* [ACTIVITY]: All of the records must be given again exactly.

[[ RECORD EXTRACTS, beginning ]]

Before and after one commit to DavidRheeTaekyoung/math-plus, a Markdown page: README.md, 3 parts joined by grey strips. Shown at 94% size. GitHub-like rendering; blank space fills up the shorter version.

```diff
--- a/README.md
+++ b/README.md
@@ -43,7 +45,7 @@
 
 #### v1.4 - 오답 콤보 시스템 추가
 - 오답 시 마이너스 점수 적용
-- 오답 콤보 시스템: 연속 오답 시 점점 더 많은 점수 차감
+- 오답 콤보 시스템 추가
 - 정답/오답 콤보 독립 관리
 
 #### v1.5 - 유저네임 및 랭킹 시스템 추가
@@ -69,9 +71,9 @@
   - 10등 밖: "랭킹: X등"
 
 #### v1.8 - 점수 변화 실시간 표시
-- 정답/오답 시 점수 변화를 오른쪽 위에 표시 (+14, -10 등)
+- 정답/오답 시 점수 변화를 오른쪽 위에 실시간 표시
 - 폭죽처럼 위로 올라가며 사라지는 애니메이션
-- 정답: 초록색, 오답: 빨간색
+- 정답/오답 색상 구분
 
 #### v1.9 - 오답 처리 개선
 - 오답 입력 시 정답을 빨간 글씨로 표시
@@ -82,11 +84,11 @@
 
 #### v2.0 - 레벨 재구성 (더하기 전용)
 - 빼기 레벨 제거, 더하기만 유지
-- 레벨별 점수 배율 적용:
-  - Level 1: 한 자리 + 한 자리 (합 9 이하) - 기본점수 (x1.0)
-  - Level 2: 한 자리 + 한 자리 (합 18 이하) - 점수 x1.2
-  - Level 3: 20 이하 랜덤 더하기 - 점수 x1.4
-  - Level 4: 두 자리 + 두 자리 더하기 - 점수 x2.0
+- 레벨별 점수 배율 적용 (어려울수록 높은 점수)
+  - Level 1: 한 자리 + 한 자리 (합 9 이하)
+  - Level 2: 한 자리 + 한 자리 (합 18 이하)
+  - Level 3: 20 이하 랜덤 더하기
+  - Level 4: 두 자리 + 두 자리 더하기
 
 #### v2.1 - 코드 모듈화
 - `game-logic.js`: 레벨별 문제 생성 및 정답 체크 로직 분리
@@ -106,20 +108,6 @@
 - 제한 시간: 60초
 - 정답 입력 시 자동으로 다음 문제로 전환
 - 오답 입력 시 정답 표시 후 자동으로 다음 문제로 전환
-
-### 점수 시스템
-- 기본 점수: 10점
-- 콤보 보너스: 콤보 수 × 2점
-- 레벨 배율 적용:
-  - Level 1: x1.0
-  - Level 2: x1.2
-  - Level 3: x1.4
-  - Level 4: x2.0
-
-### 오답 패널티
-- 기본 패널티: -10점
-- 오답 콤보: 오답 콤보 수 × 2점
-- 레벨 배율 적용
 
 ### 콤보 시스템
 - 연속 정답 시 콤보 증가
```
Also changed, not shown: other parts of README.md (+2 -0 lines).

[[ RECORD EXTRACTS, end ]]

* [RESPONSE BOX]:
Before and after one commit to DavidRheeTaekyoung/math-plus, a Markdown page: README.md, 3 parts joined by grey strips. Shown at 94% size. GitHub-like rendering; blank space fills up the shorter version.

```diff
--- a/README.md
+++ b/README.md
@@ -43,7 +45,7 @@
 
 #### v1.4 - 오답 콤보 시스템 추가
 - 오답 시 마이너스 점수 적용
-- 오답 콤보 시스템: 연속 오답 시 점점 더 많은 점수 차감
+- 오답 콤보 시스템 추가
 - 정답/오답 콤보 독립 관리
 
 #### v1.5 - 유저네임 및 랭킹 시스템 추가
@@ -69,9 +71,9 @@
   - 10등 밖: "랭킹: X등"
 
 #### v1.8 - 점수 변화 실시간 표시
-- 정답/오답 시 점수 변화를 오른쪽 위에 표시 (+14, -10 등)
+- 정답/오답 시 점수 변화를 오른쪽 위에 실시간 표시
 - 폭죽처럼 위로 올라가며 사라지는 애니메이션
-- 정답: 초록색, 오답: 빨간색
+- 정답/오답 색상 구분
 
 #### v1.9 - 오답 처리 개선
 - 오답 입력 시 정답을 빨간 글씨로 표시
@@ -82,11 +84,11 @@
 
 #### v2.0 - 레벨 재구성 (더하기 전용)
 - 빼기 레벨 제거, 더하기만 유지
-- 레벨별 점수 배율 적용:
-  - Level 1: 한 자리 + 한 자리 (합 9 이하) - 기본점수 (x1.0)
-  - Level 2: 한 자리 + 한 자리 (합 18 이하) - 점수 x1.2
-  - Level 3: 20 이하 랜덤 더하기 - 점수 x1.4
-  - Level 4: 두 자리 + 두 자리 더하기 - 점수 x2.0
+- 레벨별 점수 배율 적용 (어려울수록 높은 점수)
+  - Level 1: 한 자리 + 한 자리 (합 9 이하)
+  - Level 2: 한 자리 + 한 자리 (합 18 이하)
+  - Level 3: 20 이하 랜덤 더하기
+  - Level 4: 두 자리 + 두 자리 더하기
 
 #### v2.1 - 코드 모듈화
 - `game-logic.js`: 레벨별 문제 생성 및 정답 체크 로직 분리
@@ -106,20 +108,6 @@
 - 제한 시간: 60초
 - 정답 입력 시 자동으로 다음 문제로 전환
 - 오답 입력 시 정답 표시 후 자동으로 다음 문제로 전환
-
-### 점수 시스템
-- 기본 점수: 10점
-- 콤보 보너스: 콤보 수 × 2점
-- 레벨 배율 적용:
-  - Level 1: x1.0
-  - Level 2: x1.2
-  - Level 3: x1.4
-  - Level 4: x2.0
-
-### 오답 패널티
-- 기본 패널티: -10점
-- 오답 콤보: 오답 콤보 수 × 2점
-- 레벨 배율 적용
 
 ### 콤보 시스템
 - 연속 정답 시 콤보 증가
```
Also changed, not shown: other parts of README.md (+2 -0 lines).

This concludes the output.